ACTIVITY: Wherever a line of the data contains "after", copy that line.

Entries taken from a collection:
-------------------------

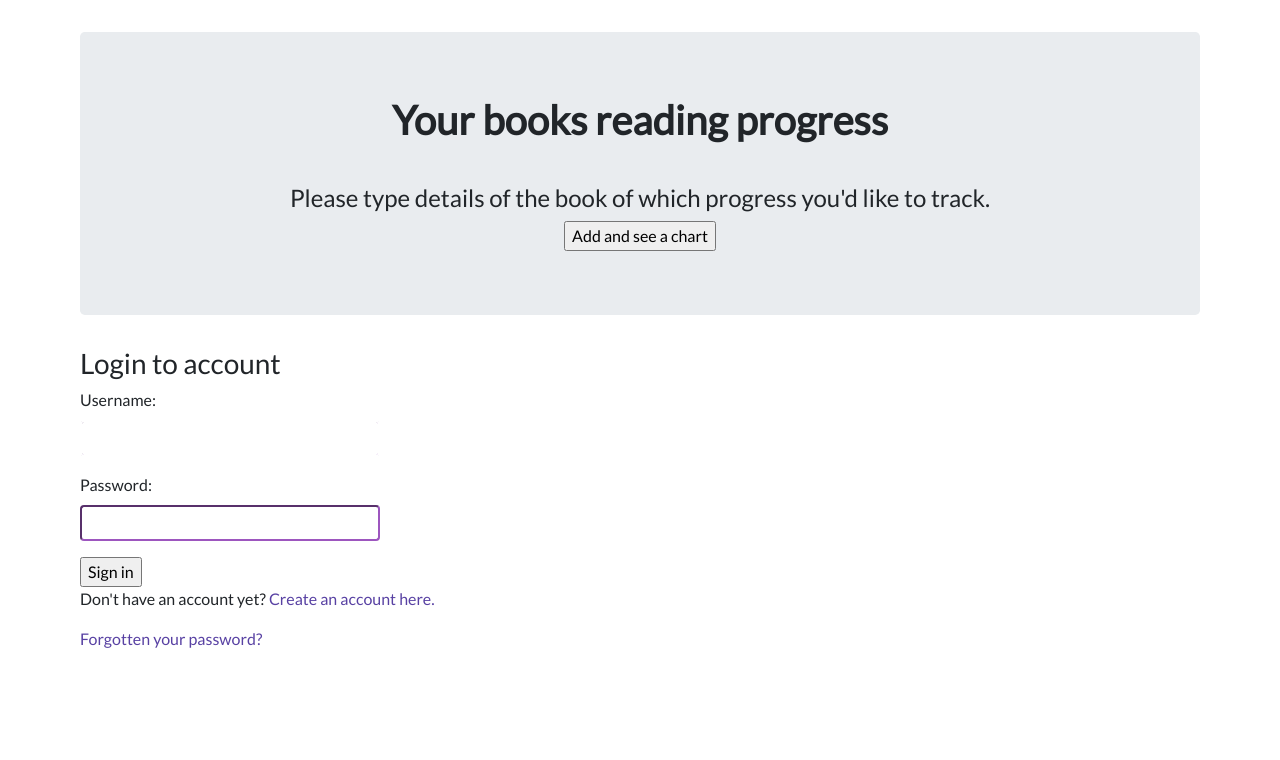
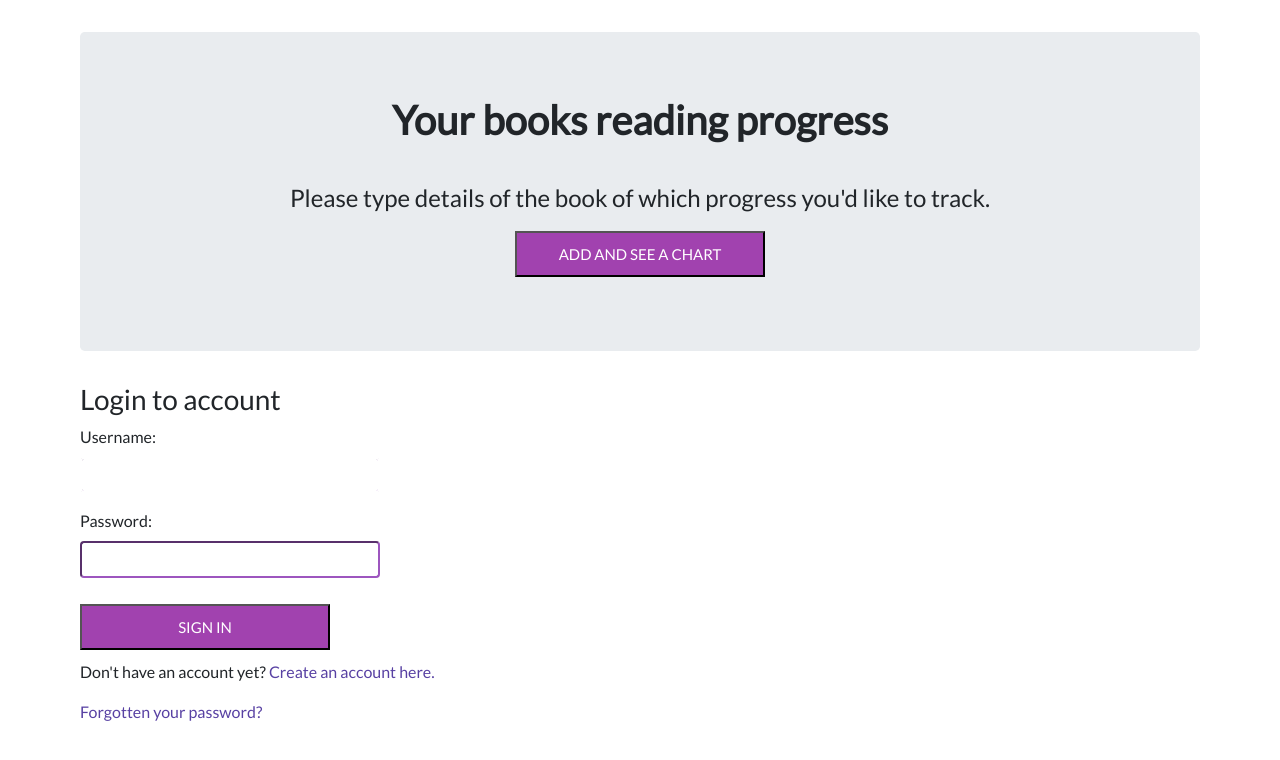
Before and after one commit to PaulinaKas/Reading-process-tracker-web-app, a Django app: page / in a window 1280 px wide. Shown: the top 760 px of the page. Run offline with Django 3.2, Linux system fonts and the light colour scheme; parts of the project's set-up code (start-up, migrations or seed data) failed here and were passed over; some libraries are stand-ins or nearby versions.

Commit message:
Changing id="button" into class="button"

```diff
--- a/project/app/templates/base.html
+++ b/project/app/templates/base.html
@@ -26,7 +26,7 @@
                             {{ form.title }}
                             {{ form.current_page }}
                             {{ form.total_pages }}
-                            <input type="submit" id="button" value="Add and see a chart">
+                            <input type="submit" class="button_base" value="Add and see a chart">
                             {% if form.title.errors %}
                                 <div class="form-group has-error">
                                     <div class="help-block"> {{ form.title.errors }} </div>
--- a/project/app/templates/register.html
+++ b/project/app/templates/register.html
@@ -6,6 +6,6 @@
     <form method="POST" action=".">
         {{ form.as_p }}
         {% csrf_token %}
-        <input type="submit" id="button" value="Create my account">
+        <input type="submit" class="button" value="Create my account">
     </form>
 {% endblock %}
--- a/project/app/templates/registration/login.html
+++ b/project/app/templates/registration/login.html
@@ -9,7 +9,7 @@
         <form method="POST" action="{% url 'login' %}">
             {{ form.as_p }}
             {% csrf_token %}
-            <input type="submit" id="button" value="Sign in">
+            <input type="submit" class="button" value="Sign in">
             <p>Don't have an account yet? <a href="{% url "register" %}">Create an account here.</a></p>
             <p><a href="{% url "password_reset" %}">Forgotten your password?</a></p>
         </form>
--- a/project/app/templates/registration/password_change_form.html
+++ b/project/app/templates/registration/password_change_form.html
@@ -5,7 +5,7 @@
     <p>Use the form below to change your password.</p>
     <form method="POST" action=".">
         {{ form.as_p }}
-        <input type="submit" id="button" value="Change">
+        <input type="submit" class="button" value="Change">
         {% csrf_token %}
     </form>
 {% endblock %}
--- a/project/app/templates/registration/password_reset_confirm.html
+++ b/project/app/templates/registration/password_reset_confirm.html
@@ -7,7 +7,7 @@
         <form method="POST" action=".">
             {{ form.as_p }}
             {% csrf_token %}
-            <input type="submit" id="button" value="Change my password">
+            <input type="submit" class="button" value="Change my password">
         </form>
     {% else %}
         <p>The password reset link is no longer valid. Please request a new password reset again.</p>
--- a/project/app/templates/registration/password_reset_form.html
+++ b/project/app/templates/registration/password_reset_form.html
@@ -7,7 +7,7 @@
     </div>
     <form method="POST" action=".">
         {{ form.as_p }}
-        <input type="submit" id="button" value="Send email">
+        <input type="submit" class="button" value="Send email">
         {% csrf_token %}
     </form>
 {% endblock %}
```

-------------------------

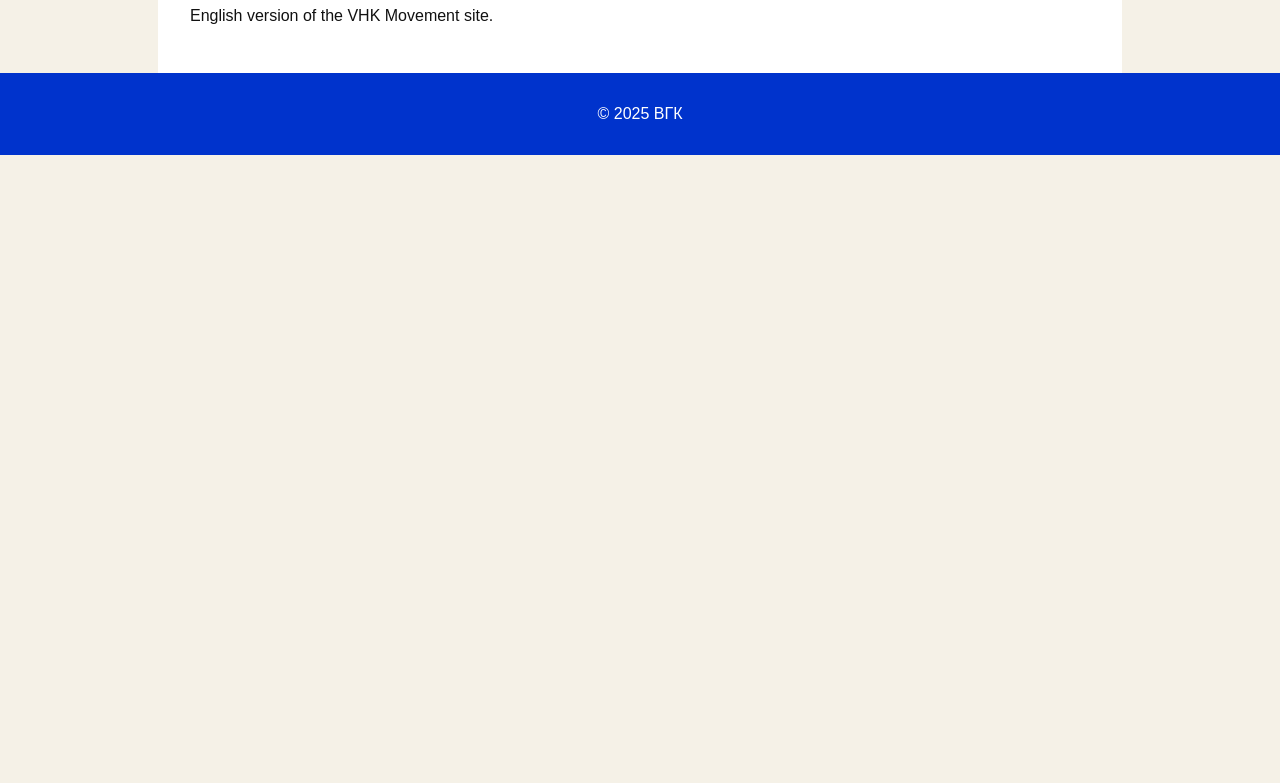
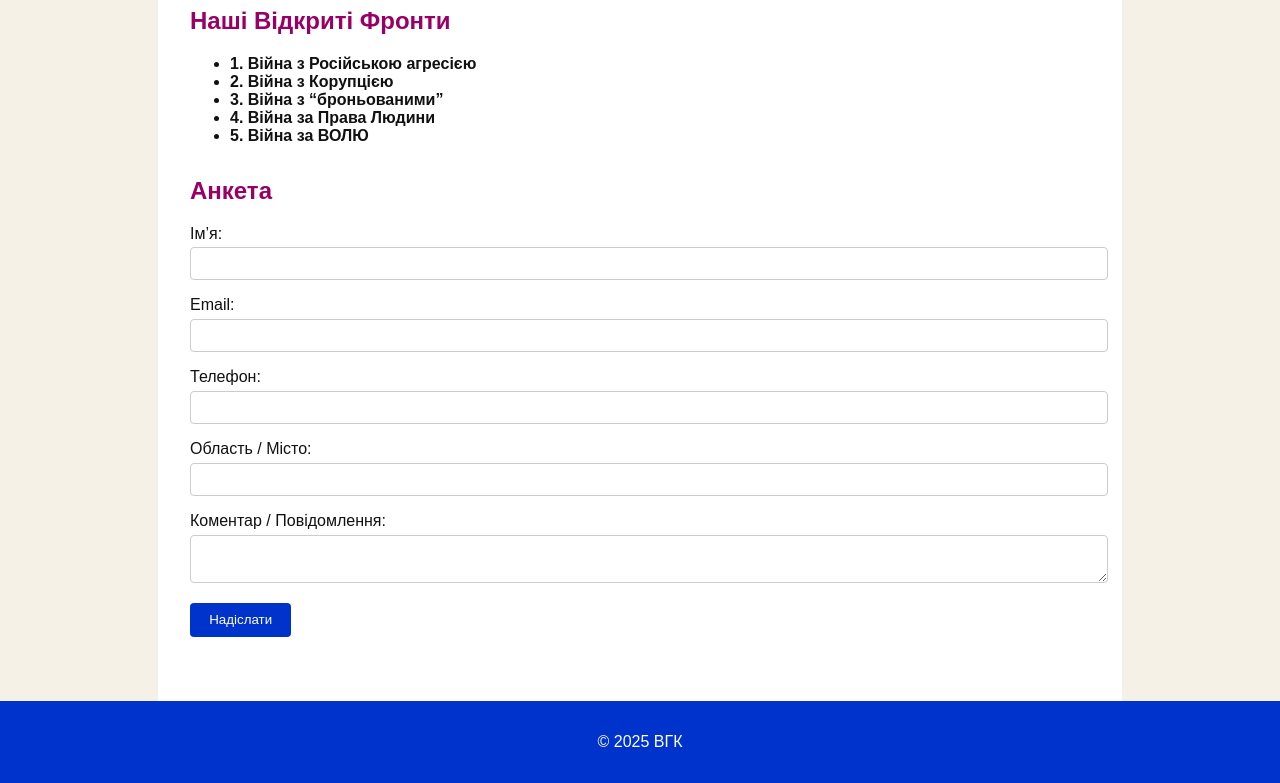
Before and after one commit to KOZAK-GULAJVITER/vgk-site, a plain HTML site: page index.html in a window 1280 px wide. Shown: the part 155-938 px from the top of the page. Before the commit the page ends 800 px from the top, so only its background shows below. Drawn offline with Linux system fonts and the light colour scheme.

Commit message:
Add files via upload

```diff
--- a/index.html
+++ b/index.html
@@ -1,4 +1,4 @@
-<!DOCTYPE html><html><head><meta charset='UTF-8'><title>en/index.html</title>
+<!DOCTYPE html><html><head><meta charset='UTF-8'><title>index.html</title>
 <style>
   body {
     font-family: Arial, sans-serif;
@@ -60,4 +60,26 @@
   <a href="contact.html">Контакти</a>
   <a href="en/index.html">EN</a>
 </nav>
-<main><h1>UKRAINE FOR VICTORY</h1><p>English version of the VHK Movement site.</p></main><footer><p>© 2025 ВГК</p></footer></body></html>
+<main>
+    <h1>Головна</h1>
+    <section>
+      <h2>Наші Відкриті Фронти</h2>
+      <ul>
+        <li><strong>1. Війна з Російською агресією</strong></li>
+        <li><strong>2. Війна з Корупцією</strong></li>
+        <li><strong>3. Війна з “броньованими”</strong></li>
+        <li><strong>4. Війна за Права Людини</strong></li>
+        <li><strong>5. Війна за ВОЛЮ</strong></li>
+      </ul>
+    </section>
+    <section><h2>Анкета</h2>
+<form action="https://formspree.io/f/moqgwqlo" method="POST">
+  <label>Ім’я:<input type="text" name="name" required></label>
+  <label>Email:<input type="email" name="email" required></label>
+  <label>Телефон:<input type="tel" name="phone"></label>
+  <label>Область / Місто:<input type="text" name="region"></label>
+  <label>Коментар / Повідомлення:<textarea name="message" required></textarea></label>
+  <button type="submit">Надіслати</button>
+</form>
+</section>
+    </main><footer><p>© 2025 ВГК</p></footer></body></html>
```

-------------------------

ANSWER TO THIS EXERCISE:
Before and after one commit to PaulinaKas/Reading-process-tracker-web-app, a Django app: page / in a window 1280 px wide. Shown: the top 760 px of the page. Run offline with Django 3.2, Linux system fonts and the light colour scheme; parts of the project's set-up code (start-up, migrations or seed data) failed here and were passed over; some libraries are stand-ins or nearby versions.
Before and after one commit to KOZAK-GULAJVITER/vgk-site, a plain HTML site: page index.html in a window 1280 px wide. Shown: the part 155-938 px from the top of the page. Before the commit the page ends 800 px from the top, so only its background shows below. Drawn offline with Linux system fonts and the light colour scheme.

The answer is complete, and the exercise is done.